From Colonization to Domestication: A Historical Ecological Analysis of Paleoindian and Archaic Subsistence and Landscape Use in Central Tennessee
AuthorMiller, Darcy Shane
Origins of Agriculture
Southeastern United States
AdvisorHolliday, Vance T.
Kuhn, Steven L.
Committee ChairHolliday, Vance T.
Kuhn, Steven L.
MetadataShow full item record
PublisherThe University of Arizona.
RightsCopyright © is held by the author. Digital access to this material is made possible by the University Libraries, University of Arizona. Further transmission, reproduction or presentation (such as public display or performance) of protected items is prohibited except with permission of the author.
AbstractMy dissertation project utilizes a theoretical perspective derived from historical ecology to explore the trajectory in prehistoric subsistence that began with the initial colonization of the region and eventually led to the domestication of indigenous plants, such as goosefoot and maygrass, roughly 5,000 calendar years ago. Because a major handicap for exploring prehistoric subsistence in eastern North America is the rarity of sites with preserved flora and fauna, I apply formal models derived from behavioral ecology to stone tool assemblages and archaeological site distributions to evaluate models that have been proposed for the emergence of domesticated plants.
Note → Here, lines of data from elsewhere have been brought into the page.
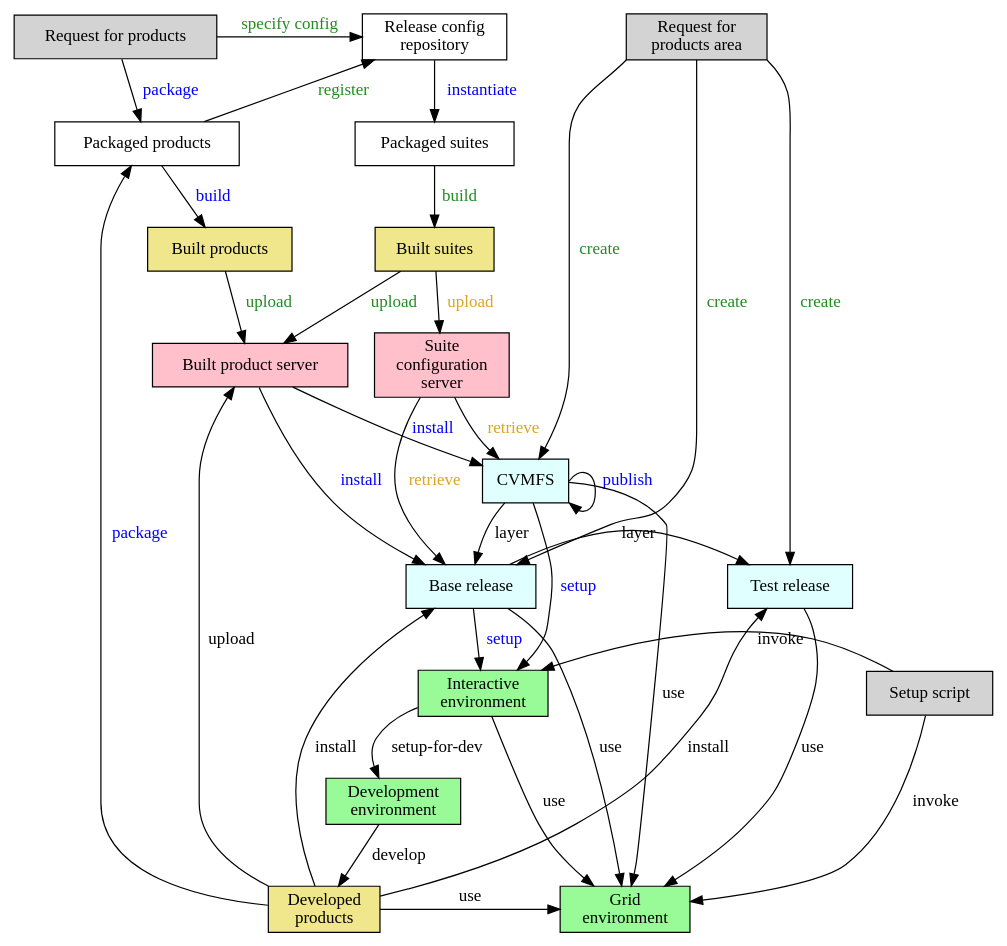
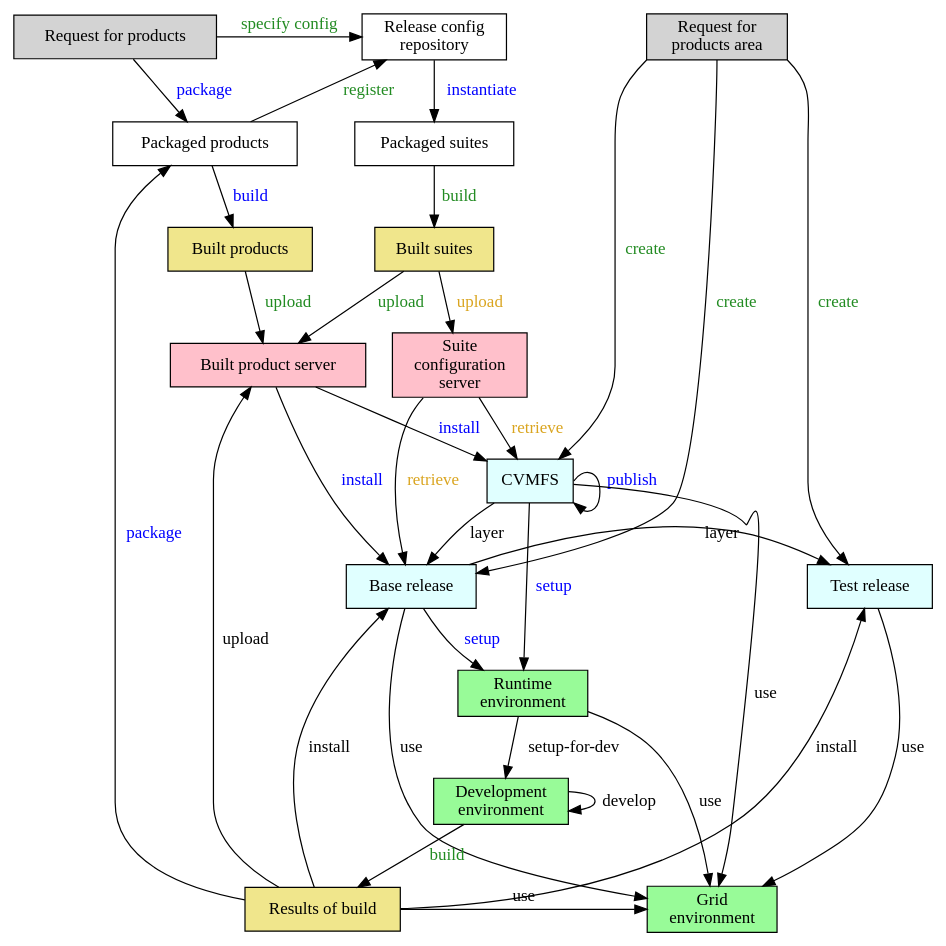
One commit to marcpaterno/spack_retreat changed the diagram in spack.gv. Above: the diagram before and after it, drawn with Graphviz.

Commit message:
Further tweaks.

```diff
--- a/spack.gv
+++ b/spack.gv
@@ -1,65 +1,62 @@
 digraph test {
 
   node [shape="rectangle"]
   nodesep=0.3
 
   request [label="Request for products", style=filled, fillcolor=lightgray]
   request_for_products_area [label="Request for\nproducts area", style=filled, fillcolor=lightgray]
   packaged_products [label="Packaged products"]
   scisoft [label="Built product server", style=filled, fillcolor=pink]
   suite_config_server [label="Suite\nconfiguration\nserver", style=filled, fillcolor=pink]
   build [label="Built products", style=filled, fillcolor=khaki]
   built_env [label="Built suites", style=filled, fillcolor=khaki]
   packaged_suites [label="Packaged suites"]
   release_config [label="Release config\nrepository"]
-  developed [label="Developed\nproducts", style=filled, fillcolor=khaki]
+  developed [label="Results of build", style=filled, fillcolor=khaki]
   local_install [label="Base release", style=filled, fillcolor=lightcyan]
   test_release [label="Test release", style=filled, fillcolor=lightcyan]
   CVMFS [style=filled, fillcolor=lightcyan]
-  interactive [label="Interactive\nenvironment", style=filled, fillcolor=palegreen]
+  runtime [label="Runtime\nenvironment", style=filled, fillcolor=palegreen]
   grid [label="Grid\nenvironment", style=filled, fillcolor=palegreen]
   development [label="Development\nenvironment", style=filled, fillcolor=palegreen]
-  setup [label="Setup script", style=filled, fillcolor=lightgray]
 
   { rank = same; developed; grid }
   { rank = same; packaged_products; packaged_suites }
   { rank = same; test_release; local_install; }
   { rank = same; suite_config_server; scisoft}
-  { rank = same; interactive; setup }
   { rank = same; request; release_config; request_for_products_area }
 
   CVMFS -> grid [label=" use", fontcolor=black]
-  CVMFS -> interactive [label=" setup", fontcolor=blue]
+  CVMFS -> runtime [label=" setup", fontcolor=blue]
   CVMFS -> local_install [label="layer", fontcolor=black]
   CVMFS:e -> CVMFS:se [label="publish", fontcolor=blue]
   build -> scisoft [label=" upload", fontcolor=forestgreen]
   local_install -> grid [label=" use", fontcolor=black]
-  local_install -> interactive [label=" setup", fontcolor=blue]
+  local_install -> runtime [label=" setup", fontcolor=blue]
   local_install -> test_release[label="layer", fontcolor=black]
   packaged_products -> build [label=" build", fontcolor=blue]
   packaged_products -> release_config [label="register", fontcolor=forestgreen]
   packaged_suites -> built_env [label=" build", fontcolor=forestgreen]
   built_env -> scisoft [label="upload", fontcolor=forestgreen]
   built_env -> suite_config_server [label=" upload", fontcolor=goldenrod]
   release_config -> packaged_suites [label = "instantiate", fontcolor=blue]
   request -> packaged_products [label="package", fontcolor=blue]
   request -> release_config [label="specify config", fontcolor=forestgreen]
   request_for_products_area:sw -> CVMFS [label=" create", fontcolor=forestgreen]
   request_for_products_area:s -> local_install [label=" create", fontcolor=forestgreen]
   request_for_products_area:se -> test_release [label=" create", fontcolor=forestgreen]
   scisoft -> CVMFS [label="install", fontcolor=blue]
   scisoft -> local_install [label="install", fontcolor=blue]
   suite_config_server -> CVMFS [label="retrieve", fontcolor=goldenrod]
   suite_config_server -> local_install [label="retrieve", fontcolor=goldenrod]
   test_release -> grid [label="use", fontcolor=black]
-  interactive -> development [label=" setup-for-dev", fontcolor=black]
-  interactive -> grid [label="use", fontcolor=black]
-  setup -> interactive [label=" invoke", fontcolor=black]
-  setup -> grid [label=" invoke", fontcolor=black]
-  development -> developed [label=" develop", fontcolor=black]
+  runtime -> development [label=" setup-for-dev", fontcolor=black]
+  runtime -> grid [label="use", fontcolor=black]
+  development -> development [label="develop", fontcolor=develop]
+  development -> developed [label=" build", fontcolor=forestgreen]
   developed -> local_install [label=" install", fontcolor=black]
   developed -> grid [label="use", fontcolor=black]
   developed -> scisoft [label=" upload", fontcolor=black]
   developed -> packaged_products [label=" package", fontcolor=blue]
   developed -> test_release [label="install", fontcolor=black]
 }
```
Based on my results, I argue that the origins of plant domestication came about within the context of a boom/bust cycle that has its roots in the Late Pleistocene and culminated in the Mid-Holocene. More specifically, warming climate caused a significant peak in the availability of shellfish, oak, hickory, and deer, which generated a "tipping point" during the Middle Archaic period where hunter-gatherer groups narrowed their focus on these resources. After this "boom" ended, some groups shifted to other plant resources that they could intensively exploit in the same manner as oak and hickory, which included the suite of plants that were subsequently domesticated. This is likely due the combined effects of increasing population and declining returns from hunting, which is evident in my analysis of biface technological organization and site distributions from the lower Tennessee and Duck River Valleys. Consequently, these conclusions are an alternative to Smith's (2011) assertion that plant domestication in eastern North America came about as a result of gradual niche construction with no evidence for resource imbalance or population packing.
Degree ProgramGraduate College